--- Supplied entries Enclosed Below ---
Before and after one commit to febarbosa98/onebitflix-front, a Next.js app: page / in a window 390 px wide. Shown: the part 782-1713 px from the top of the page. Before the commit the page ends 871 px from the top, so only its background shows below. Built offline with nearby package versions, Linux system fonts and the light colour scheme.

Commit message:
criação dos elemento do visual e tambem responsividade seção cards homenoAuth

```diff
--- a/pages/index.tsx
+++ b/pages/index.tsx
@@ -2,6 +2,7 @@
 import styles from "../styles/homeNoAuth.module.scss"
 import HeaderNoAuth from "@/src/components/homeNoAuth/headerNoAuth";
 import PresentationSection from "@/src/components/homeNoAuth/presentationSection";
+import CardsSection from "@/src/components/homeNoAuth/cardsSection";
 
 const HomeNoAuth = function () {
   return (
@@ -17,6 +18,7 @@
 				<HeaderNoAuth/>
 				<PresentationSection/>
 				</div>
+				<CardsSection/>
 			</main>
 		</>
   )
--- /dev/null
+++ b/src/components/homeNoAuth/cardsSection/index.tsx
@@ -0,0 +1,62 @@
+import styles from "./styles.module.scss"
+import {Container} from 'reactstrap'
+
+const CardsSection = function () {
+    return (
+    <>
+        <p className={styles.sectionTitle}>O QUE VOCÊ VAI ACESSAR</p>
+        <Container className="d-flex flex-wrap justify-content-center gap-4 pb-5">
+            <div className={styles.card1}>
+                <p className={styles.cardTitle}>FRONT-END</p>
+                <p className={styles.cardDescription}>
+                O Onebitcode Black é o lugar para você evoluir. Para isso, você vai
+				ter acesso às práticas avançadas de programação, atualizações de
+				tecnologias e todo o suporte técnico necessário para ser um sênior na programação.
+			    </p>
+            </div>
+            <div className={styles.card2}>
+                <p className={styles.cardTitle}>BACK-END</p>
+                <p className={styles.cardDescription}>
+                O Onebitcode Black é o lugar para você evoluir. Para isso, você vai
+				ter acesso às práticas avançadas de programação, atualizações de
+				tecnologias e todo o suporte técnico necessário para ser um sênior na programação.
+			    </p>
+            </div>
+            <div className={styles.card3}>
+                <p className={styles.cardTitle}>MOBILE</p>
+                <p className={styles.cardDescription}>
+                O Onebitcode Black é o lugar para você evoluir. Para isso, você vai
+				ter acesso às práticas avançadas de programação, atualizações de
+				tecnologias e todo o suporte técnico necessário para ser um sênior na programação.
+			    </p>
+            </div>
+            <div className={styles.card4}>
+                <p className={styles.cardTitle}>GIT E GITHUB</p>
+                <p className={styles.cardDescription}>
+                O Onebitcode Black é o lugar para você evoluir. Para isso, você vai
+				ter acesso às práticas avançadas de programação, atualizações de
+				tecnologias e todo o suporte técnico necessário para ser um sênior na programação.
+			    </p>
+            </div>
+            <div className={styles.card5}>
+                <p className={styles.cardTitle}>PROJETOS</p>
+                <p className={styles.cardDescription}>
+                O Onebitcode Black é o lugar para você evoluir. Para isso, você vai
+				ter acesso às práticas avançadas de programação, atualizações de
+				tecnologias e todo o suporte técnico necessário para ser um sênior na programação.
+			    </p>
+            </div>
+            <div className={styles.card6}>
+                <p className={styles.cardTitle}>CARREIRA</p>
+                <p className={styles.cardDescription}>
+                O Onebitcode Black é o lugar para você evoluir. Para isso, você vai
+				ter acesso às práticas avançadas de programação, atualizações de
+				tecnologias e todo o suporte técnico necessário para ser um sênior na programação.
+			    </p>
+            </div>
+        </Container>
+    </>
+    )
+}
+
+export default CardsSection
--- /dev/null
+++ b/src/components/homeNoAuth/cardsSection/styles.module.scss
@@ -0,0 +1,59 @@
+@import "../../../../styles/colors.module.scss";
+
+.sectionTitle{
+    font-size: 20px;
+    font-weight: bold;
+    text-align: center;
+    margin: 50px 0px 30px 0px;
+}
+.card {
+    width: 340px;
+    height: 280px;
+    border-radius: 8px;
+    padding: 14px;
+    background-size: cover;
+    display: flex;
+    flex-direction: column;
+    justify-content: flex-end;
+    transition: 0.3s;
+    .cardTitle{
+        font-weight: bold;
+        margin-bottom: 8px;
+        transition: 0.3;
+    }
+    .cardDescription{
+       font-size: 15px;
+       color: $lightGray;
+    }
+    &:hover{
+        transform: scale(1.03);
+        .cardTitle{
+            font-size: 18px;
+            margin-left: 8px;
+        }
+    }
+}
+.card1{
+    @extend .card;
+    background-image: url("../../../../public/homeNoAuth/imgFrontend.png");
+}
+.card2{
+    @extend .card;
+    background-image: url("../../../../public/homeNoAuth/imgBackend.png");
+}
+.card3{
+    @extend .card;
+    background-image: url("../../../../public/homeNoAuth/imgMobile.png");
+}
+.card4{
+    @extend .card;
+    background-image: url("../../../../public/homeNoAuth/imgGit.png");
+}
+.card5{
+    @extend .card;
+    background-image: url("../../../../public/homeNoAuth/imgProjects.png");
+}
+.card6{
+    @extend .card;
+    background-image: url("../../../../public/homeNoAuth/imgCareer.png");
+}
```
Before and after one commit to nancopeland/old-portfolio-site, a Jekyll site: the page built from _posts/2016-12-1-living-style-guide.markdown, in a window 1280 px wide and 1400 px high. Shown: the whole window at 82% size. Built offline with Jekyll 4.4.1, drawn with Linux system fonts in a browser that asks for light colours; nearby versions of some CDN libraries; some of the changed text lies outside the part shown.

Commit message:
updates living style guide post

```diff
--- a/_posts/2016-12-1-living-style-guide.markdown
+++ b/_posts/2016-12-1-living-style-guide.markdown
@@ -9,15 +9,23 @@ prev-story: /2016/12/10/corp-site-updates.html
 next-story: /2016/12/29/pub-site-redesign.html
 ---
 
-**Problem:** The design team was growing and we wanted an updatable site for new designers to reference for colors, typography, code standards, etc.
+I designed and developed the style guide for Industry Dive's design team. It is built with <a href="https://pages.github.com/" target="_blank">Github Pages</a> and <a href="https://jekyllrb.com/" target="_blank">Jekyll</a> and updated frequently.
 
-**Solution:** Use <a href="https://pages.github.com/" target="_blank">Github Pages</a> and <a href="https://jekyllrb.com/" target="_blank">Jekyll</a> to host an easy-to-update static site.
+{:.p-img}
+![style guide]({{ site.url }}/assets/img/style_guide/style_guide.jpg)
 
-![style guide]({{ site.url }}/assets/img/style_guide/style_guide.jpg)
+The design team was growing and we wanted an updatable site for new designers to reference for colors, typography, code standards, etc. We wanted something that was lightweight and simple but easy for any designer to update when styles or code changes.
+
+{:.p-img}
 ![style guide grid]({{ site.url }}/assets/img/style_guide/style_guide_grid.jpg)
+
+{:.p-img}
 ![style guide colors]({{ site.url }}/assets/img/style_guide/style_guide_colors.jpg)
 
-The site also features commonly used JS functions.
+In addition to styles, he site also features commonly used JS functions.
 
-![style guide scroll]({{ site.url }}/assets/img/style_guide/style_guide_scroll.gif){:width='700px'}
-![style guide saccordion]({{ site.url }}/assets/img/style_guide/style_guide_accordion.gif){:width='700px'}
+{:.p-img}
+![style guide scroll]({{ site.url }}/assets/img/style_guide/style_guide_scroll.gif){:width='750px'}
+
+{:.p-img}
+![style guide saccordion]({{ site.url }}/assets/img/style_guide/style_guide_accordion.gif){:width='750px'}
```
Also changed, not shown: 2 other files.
--- End of Enclosed Supplied entries ---
- **Instructions for the task**
Where a line of the records contains the word "image", copy that line.

- **Answer to this exercise**
+    background-image: url("../../../../public/homeNoAuth/imgFrontend.png");
+    background-image: url("../../../../public/homeNoAuth/imgBackend.png");
+    background-image: url("../../../../public/homeNoAuth/imgMobile.png");
+    background-image: url("../../../../public/homeNoAuth/imgGit.png");
+    background-image: url("../../../../public/homeNoAuth/imgProjects.png");
+    background-image: url("../../../../public/homeNoAuth/imgCareer.png");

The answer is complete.